We have words with the up-and-coming menswear designer as he graduates from the Greenwich college with this colourful collection
Having just completed his third year collection at Ravensbourne, menswear designer Kit Neale wasn’t always on a conventional career path. Swapping A Levels for internships, the designer then landed a job as a fashion assistant at Wonderland Magazine before an ultimate desire to design took over. Stating he doesn’t like to pay too much attention to academic input, his rebellious attitude seems to have paid off, with his iridescent creations having already caught the attention of fellow quirky designers including Gareth Pugh, Duckie Brown and Tom Scott NYC to name a few - and all this before graduation...
Dazed Digital: How did you get into fashion?
Kit Neale: I can't put my finger on it - it was a organic pathway I just followed that fed my fascination with craft as well as society.
DD: Is it true that you never did a foundation course or A-Levels? Do you think coming up through an unconventional route has made you try harder to achieve success?

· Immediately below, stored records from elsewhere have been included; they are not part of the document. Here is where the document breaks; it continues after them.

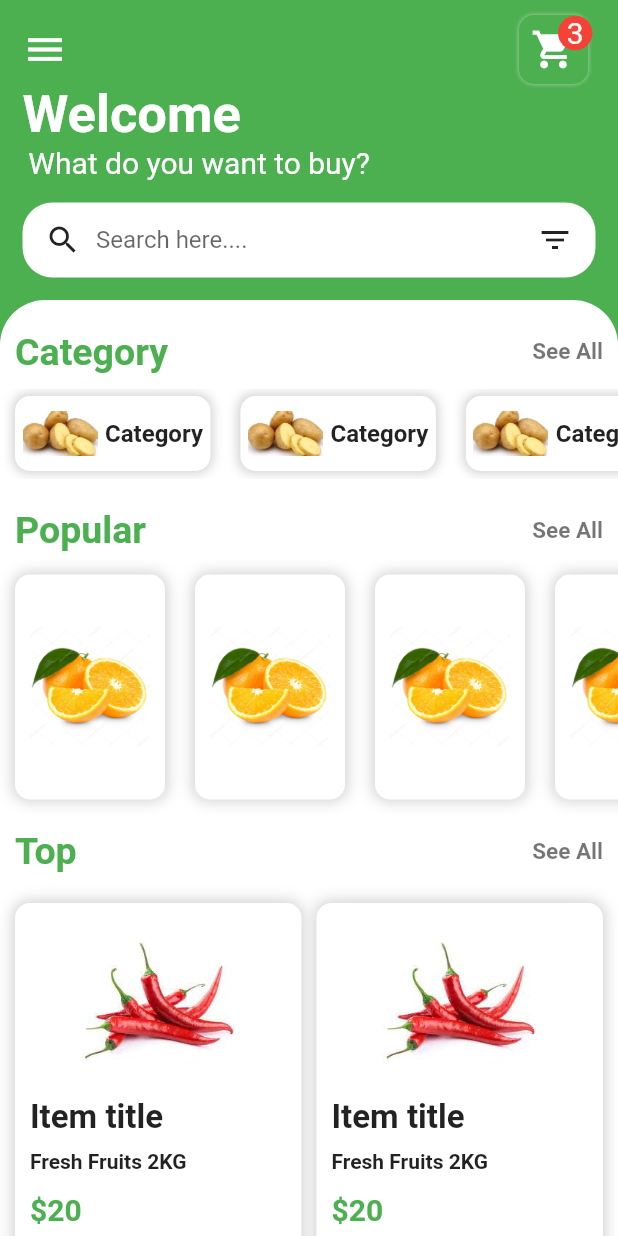
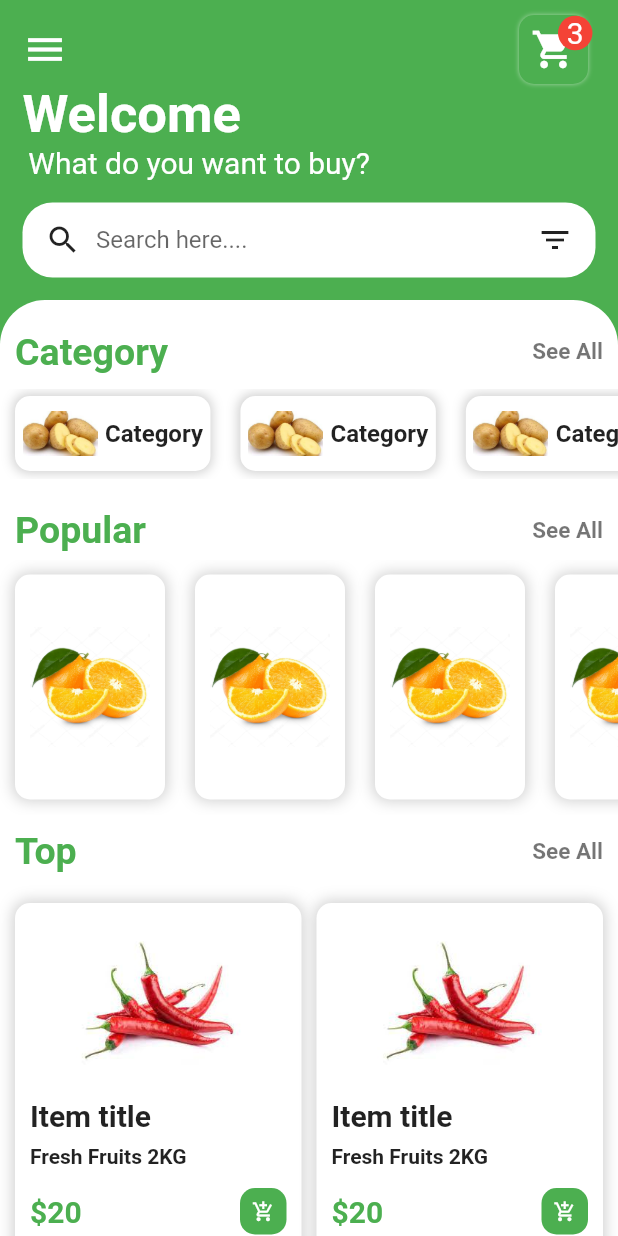
Before and after one commit to umangghoghari24/Grocery, a Flutter app: the Homepage screen opened by its route, on a phone screen of 412 x 824 dp. Run offline on Flutter 3.47's test engine with Material 2 defaults, Android fonts, the phone set to English and light mode, and no system bars.

Commit message:
Grocery_App

```diff
--- a/lib/ItemsWidget.dart
+++ b/lib/ItemsWidget.dart
@@ -49,7 +49,9 @@ class ItemsWidget extends StatelessWidget {
             child: Column(
               children: [
                 InkWell(
-                  onTap: () {},
+                  onTap: () {
+                    Navigator.pushNamed(context, 'itempage');
+                  },
                   child: Container(
                     margin: EdgeInsets.all(10),
                     child: Image.asset('assetimage/3mirchi.jpg',
@@ -60,7 +62,7 @@ class ItemsWidget extends StatelessWidget {
                 child: Container(
                   alignment: Alignment.centerLeft,
                   child: Text('Item title',style: TextStyle(
-                    fontSize: 22,
+                    fontSize: 20,
                     fontWeight: FontWeight.bold,
                     color: Colors.black87
                   ),),
@@ -78,14 +80,29 @@ class ItemsWidget extends StatelessWidget {
                 ),
                 Padding(padding: EdgeInsets.symmetric(vertical: 5),
                 child: Row(
+                  mainAxisAlignment: MainAxisAlignment.spaceBetween,
                   children: [
                     Text('\$20',style: TextStyle(
                       fontWeight: FontWeight.bold,
                       fontSize: 20,
                       color: Colors.green
-                    ),)
+                    )
+                    ),
+                    InkWell(
+                      onTap: () {},
+                      child: Container(
+                        padding: EdgeInsets.all(8),
+                        decoration: BoxDecoration(
+                          color: Colors.green,
+                          borderRadius: BorderRadius.circular(10)
+                        ),
+                        child: Icon(Icons.add_shopping_cart,
+                          size: 15,
+                        color: Colors.white,),
+                      ),
+                    )
                   ],
-                ),)
+                ),),
               ],
             ),
           )
--- a/lib/main.dart
+++ b/lib/main.dart
@@ -1,5 +1,6 @@
 import 'package:flutter/material.dart';
 import 'package:grocery/Homepage.dart';
+import 'package:grocery/Itempage.dart';
 import 'package:grocery/Splashscreen.dart';
 
 void main() {
@@ -20,6 +21,7 @@ class MyApp extends StatelessWidget {
       routes: {
         '/' : (context) => SplashScreen(),
     'Homepage' : (context) => Homepage(),
+        'itempage': (context) => Itempage(),
       },
     );
   }
```
Also changed, not shown: lib/Itempage.dart (added, +68 -0 lines).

Kit Neale: Yeah, when I left school I didn't want to do A-levels. Looking back it was a bold move to not go to college but all I wanted to do was move to london and work. Its certainly not been easy but I enjoy it and feel where I am now is naturally where I should be. I found I gained a lot of respect from people in industry pursuing my area of interest from a young age and built a strong support network of people mentoring me to succeed with a lot of hard work.
DD: What was the greatest lesson you learnt at Ravensbourne?
Kit Neale: Higher education places you in a false sense of security. College, while invaluable to my development as a individual and a designer, runs a institutional tick box society - my greatest lesson was to ignore it and discover a working process that suits me.
DD: Describe your aesthetic/style of design...
Kit Neale: I try to design with a stylistic perspective, nothing in my work is particularly coherent or matching. I source different references, textures and shapes and attempt to mould them in to an image that has some sort of correlation with what I'm trying to achieve. It's how people dress in life, it is very tactile.
DD: Which designers do you admire and why?
Kit Neale: I admire a lot of designers such as comme and dries but I tend not to fixate myself on designers like I do with artists and stylist. Artists such as Ray Smith, Grayson Perry and Chris Ofili are more influential to me - their conceptual interpretation of colour and patterns to construct an image and tone is why I love their work. I see similarities with artists as I do with stylists, I'm completely obsessed with Ray Petri.
DD: What future projects are you working on now?
Kit Neale: There are exciting things in the pipeline but nothing in stone. I've set up my own company and really want to push it forward.
Photos by Sarah Mark